His major contribution has been to show how amino acids, ribonucleotides, lipid precursors and core metabolites are the products of a reaction network based on the reductive homologation of hydrogen cyanide and some of its derivatives. The network does not produce a plethora of other compounds, however, which suggests that biology did not select all of its original building blocks, but was simply presented with a specific set as a consequence of the chemistry of hydrogen cyanide and that set turned out to work.
His research has been recognised by the award of the Darwin Medal, the Tilden Prize of the Royal Society of Chemistry, and by his being appointed an Investigator of the Simons Collaboration on the Origins of Life.
Group Leader, MRC Laboratory of Molecular Biology
Interest and expertise
Chemistry, general, Chemistry, organic, Chemistry, biological
Biochemistry and molecular cell biology
Biochemistry and molecular biology

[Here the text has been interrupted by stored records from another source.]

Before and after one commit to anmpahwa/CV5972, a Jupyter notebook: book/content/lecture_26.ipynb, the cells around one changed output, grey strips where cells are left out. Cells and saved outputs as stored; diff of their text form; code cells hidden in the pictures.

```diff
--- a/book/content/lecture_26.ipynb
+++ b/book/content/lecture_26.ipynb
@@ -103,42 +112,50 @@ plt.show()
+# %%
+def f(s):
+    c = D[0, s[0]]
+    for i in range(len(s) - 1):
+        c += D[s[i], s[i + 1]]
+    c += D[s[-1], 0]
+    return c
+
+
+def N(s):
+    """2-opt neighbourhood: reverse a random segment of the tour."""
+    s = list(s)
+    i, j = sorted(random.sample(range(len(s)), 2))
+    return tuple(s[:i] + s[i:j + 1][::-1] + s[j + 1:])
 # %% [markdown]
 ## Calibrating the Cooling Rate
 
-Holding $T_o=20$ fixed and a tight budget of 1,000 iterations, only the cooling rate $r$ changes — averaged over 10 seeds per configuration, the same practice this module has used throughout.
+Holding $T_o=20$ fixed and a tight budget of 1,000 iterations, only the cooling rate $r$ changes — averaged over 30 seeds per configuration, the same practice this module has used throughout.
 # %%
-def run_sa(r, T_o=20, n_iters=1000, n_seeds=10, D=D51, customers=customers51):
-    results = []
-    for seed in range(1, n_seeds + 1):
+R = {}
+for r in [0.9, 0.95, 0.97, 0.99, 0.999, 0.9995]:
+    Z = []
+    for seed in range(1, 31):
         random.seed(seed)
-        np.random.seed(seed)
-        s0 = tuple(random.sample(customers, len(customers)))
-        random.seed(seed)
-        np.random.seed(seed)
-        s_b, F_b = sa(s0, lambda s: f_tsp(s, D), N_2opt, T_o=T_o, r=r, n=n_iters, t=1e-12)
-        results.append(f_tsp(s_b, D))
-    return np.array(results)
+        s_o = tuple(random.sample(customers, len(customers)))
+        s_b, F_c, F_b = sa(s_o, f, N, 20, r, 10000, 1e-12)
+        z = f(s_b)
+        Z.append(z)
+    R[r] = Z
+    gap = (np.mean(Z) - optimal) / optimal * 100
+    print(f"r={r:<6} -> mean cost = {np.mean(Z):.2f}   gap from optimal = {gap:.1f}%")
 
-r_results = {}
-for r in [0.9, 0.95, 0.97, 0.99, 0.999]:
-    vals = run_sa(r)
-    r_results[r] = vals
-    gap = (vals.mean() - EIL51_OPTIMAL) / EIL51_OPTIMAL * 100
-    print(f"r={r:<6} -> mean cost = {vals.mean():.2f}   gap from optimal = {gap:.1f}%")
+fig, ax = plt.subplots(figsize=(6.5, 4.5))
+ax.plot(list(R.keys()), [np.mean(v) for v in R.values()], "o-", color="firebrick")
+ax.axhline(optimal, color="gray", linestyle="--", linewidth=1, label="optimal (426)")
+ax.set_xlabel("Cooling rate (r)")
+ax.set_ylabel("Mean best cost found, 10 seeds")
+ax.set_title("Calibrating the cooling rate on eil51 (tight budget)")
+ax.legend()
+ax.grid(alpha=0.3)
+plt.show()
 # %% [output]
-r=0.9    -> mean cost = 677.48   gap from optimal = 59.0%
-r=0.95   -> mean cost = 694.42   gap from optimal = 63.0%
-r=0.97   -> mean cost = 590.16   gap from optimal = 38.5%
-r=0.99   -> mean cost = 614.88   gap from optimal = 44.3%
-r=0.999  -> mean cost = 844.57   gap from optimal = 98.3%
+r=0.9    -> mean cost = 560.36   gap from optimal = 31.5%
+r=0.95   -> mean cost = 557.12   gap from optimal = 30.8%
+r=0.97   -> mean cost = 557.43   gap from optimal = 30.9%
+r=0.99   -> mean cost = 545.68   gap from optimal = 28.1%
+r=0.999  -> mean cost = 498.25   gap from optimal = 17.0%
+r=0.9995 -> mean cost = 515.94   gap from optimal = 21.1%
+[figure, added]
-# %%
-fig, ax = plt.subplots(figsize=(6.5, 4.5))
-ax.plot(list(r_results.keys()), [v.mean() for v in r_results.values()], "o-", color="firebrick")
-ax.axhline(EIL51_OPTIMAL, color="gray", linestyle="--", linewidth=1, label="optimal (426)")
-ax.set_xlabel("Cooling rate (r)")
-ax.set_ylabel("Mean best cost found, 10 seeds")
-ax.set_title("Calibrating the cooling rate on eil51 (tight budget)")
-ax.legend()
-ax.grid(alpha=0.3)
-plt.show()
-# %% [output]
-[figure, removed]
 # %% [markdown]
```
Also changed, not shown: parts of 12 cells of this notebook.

For his novel and convincing work on prebiotic chemistry, in particular his solution to the central problem of nucleoside synthesis.